Moazzam Begg on terrorism:
I was armed and prepared to fight alongside the Taliban and al-Qaeda against the U.S. and others, and eventually retreated to Tora Bora to flee from U.S. forces when our front lines collapsed…. [I] knowingly provided comfort and assistance to al-Qaeda members by housing their families, helped distribute al-Qaeda propaganda, and received members from terrorist camps knowing that certain trainees could become al-Qaeda operatives and commit acts of terrorism against the United States.
ITV on Moazzam Begg:
A man from Birmingham has been describing his experiences at the controversial Guantanamo Bay detention camp, on the tenth anniversary of its opening. Moazzam Begg, who’s 36 and from the Sparkhill area of the city, was held captive for three years at the detention centre in Cuba, after he was wrongly suspected of terrorism. Last night, the human rights charity Reprieve and awareness group CagePrisoners launched an online timeline of events at the camp.
BBC News interviewed Begg at his desk, with the Cageprisoners homepage on the computer screen in the background:
Gita Sahgal on the relationship between Amnesty International and Begg’s Cageprisoners, a subject over which she had been suspended:
There has been a history of warnings within Amnesty that it is inadvisable to partner with Begg. Amnesty has created the impression that Begg is not only a victim of human rights violations but a defender of human rights. Many of my highly respected colleagues, each well-regarded in their area of expertise has said so. Each has been set aside.
The topic of Cageprisoners’ working relationship with Amnesty was itself the subject of a BBC Newshour programme.

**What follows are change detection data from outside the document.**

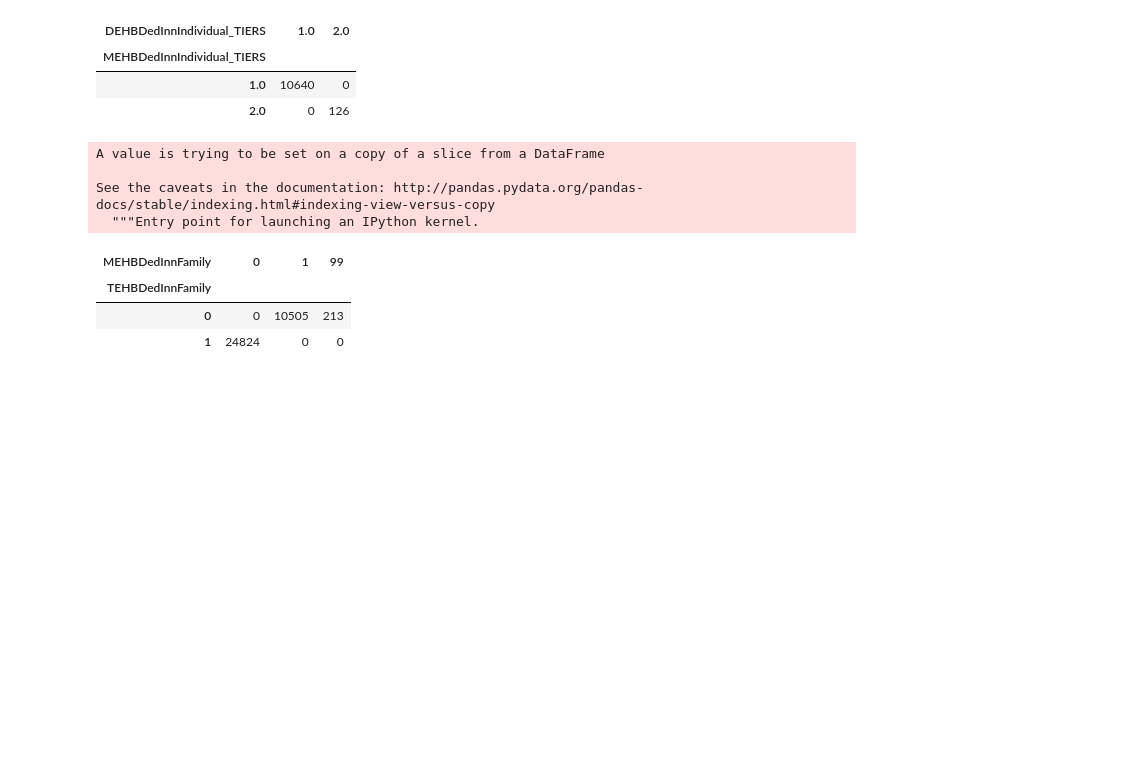
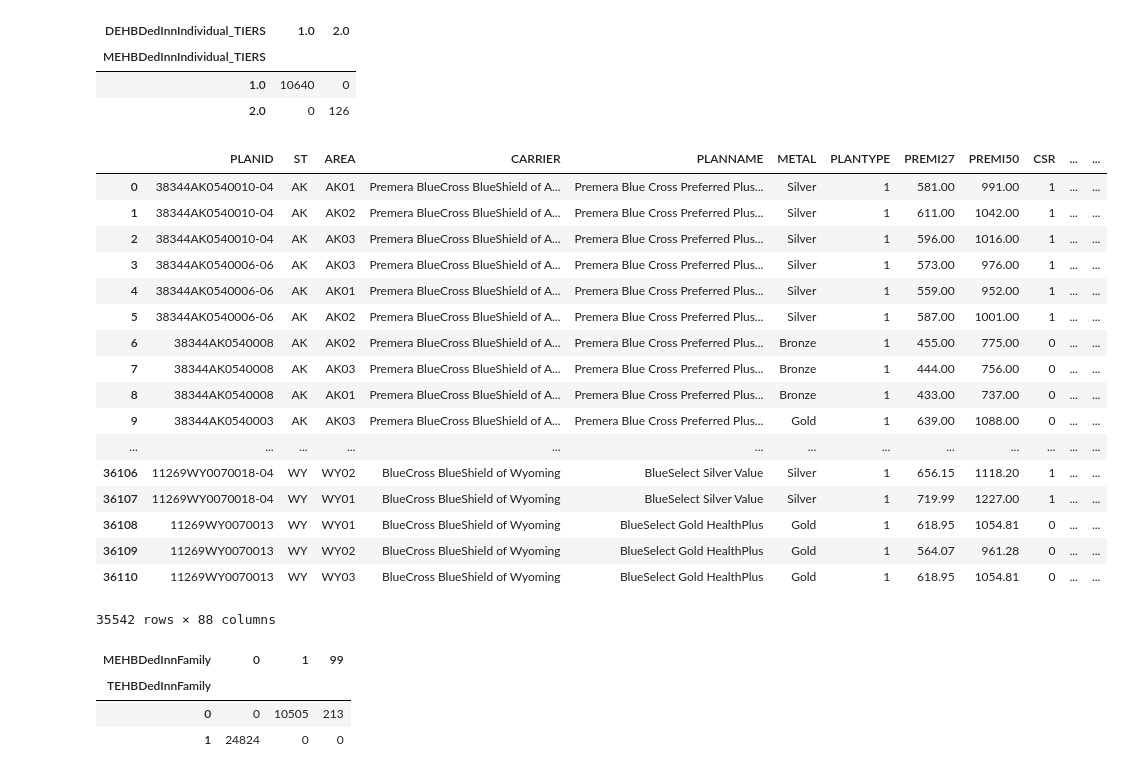
Before and after one commit to robin-wang/RWJFPlans, a Jupyter notebook: RWJF Plans Procesing.ipynb, the cells around one changed output. Cells and saved outputs as stored; diff of their text form; code cells hidden in the pictures; blank space fills up the shorter version.

```diff
--- a/RWJF Plans Procesing.ipynb
+++ b/RWJF Plans Procesing.ipynb
@@ -186,15 +200,42 @@ pd.crosstab(df.MEHBDedInnIndividual_TIERS, df.DEHBDedInnIndividual_TIERS)
 # %%
 #recode
 df['Type_Ded_INN_Ind'] = np.where(df['TEHBDedInnIndividual']==1, 1, 0)
+df['Tier_Ded_INN_Ind'] = np.where(df['Type_Ded_INN_Ind']==1,
+                                  df['TEHBDedInnIndividual_TIERS'],df['MEHBDedInnIndividual_TIERS'])
-# %%
-df['Tier_Ded_INN_Ind'] = df['MEHBDedInnIndividual_TIERS']
-# %%
-df['Tier_Ded_INN_Ind'][df['Type_Ded_INN_Ind']==1] = df['TEHBDedInnIndividual_TIERS']
-# %% [output]
-A value is trying to be set on a copy of a slice from a DataFrame
-
-See the caveats in the documentation: http://pandas.pydata.org/pandas-docs/stable/indexing.html#indexing-view-versus-copy
-  """Entry point for launching an IPython kernel.
+# %%
+def Harmonise_inn(col_benefit,type_var,n_tier,T1,T2,M1,M2,D1,D2):
+    df[col_benefit] = np.where(df[type_var]==1,
+                               np.where(df[n_tier] == 1,
+                                        df[T1],(df[T1]+df[T2]/2)),
+                               np.where(df[n_tier] == 1,
+                                       df[M1]+df[D1],
+                                       (df[M1]+df[M2]+df[D1]+df[D2])/2))
+    return df
+# %%
+#Individual In-Network Deductible(Test function)
+Harmonise_inn('A_Ded_INN_Ind','Type_Ded_INN_Ind','Tier_Ded_INN_Ind',
+             'TEHBDedInnTier1IndividualA','TEHBDedInnTier2IndividualA',
+             'MEHBDedInnTier1IndividualA','MEHBDedInnTier2IndividualA',
+             'DEHBDedInnTier1IndividualA','DEHBDedInnTier2IndividualA')
+# %% [output]
+|  | PLANID | ST | AREA | CARRIER | PLANNAME | METAL | PLANTYPE | PREMI27 | PREMI50 | CSR | ... | ... |
+| 0 | 38344AK0540010-04 | AK | AK01 | Premera BlueCross BlueShield of A... | Premera Blue Cross Preferred Plus... | Silver | 1 | 581.00 | 991.00 | 1 | ... | ... |
+| 1 | 38344AK0540010-04 | AK | AK02 | Premera BlueCross BlueShield of A... | Premera Blue Cross Preferred Plus... | Silver | 1 | 611.00 | 1042.00 | 1 | ... | ... |
+| 2 | 38344AK0540010-04 | AK | AK03 | Premera BlueCross BlueShield of A... | Premera Blue Cross Preferred Plus... | Silver | 1 | 596.00 | 1016.00 | 1 | ... | ... |
+| 3 | 38344AK0540006-06 | AK | AK03 | Premera BlueCross BlueShield of A... | Premera Blue Cross Preferred Plus... | Silver | 1 | 573.00 | 976.00 | 1 | ... | ... |
+| 4 | 38344AK0540006-06 | AK | AK01 | Premera BlueCross BlueShield of A... | Premera Blue Cross Preferred Plus... | Silver | 1 | 559.00 | 952.00 | 1 | ... | ... |
+| 5 | 38344AK0540006-06 | AK | AK02 | Premera BlueCross BlueShield of A... | Premera Blue Cross Preferred Plus... | Silver | 1 | 587.00 | 1001.00 | 1 | ... | ... |
+| 6 | 38344AK0540008 | AK | AK02 | Premera BlueCross BlueShield of A... | Premera Blue Cross Preferred Plus... | Bronze | 1 | 455.00 | 775.00 | 0 | ... | ... |
+| 7 | 38344AK0540008 | AK | AK03 | Premera BlueCross BlueShield of A... | Premera Blue Cross Preferred Plus... | Bronze | 1 | 444.00 | 756.00 | 0 | ... | ... |
+| 8 | 38344AK0540008 | AK | AK01 | Premera BlueCross BlueShield of A... | Premera Blue Cross Preferred Plus... | Bronze | 1 | 433.00 | 737.00 | 0 | ... | ... |
+| 9 | 38344AK0540003 | AK | AK03 | Premera BlueCross BlueShield of A... | Premera Blue Cross Preferred Plus... | Gold | 1 | 639.00 | 1088.00 | 0 | ... | ... |
+| ... | ... | ... | ... | ... | ... | ... | ... | ... | ... | ... | ... | ... |
+| 36106 | 11269WY0070018-04 | WY | WY02 | BlueCross BlueShield of Wyoming | BlueSelect Silver Value | Silver | 1 | 656.15 | 1118.20 | 1 | ... | ... |
+| 36107 | 11269WY0070018-04 | WY | WY01 | BlueCross BlueShield of Wyoming | BlueSelect Silver Value | Silver | 1 | 719.99 | 1227.00 | 1 | ... | ... |
+| 36108 | 11269WY0070013 | WY | WY01 | BlueCross BlueShield of Wyoming | BlueSelect Gold HealthPlus | Gold | 1 | 618.95 | 1054.81 | 0 | ... | ... |
+| 36109 | 11269WY0070013 | WY | WY02 | BlueCross BlueShield of Wyoming | BlueSelect Gold HealthPlus | Gold | 1 | 564.07 | 961.28 | 0 | ... | ... |
+| 36110 | 11269WY0070013 | WY | WY03 | BlueCross BlueShield of Wyoming | BlueSelect Gold HealthPlus | Gold | 1 | 618.95 | 1054.81 | 0 | ... | ... |
+35542 rows × 88 columns
 # %%
 pd.crosstab(df.TEHBDedInnFamily,df.MEHBDedInnFamily)
 # %% [output]
```
Also changed, not shown: parts of 33 cells of this notebook.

Other parts of the mainstream media now follow Amnesty’s lead.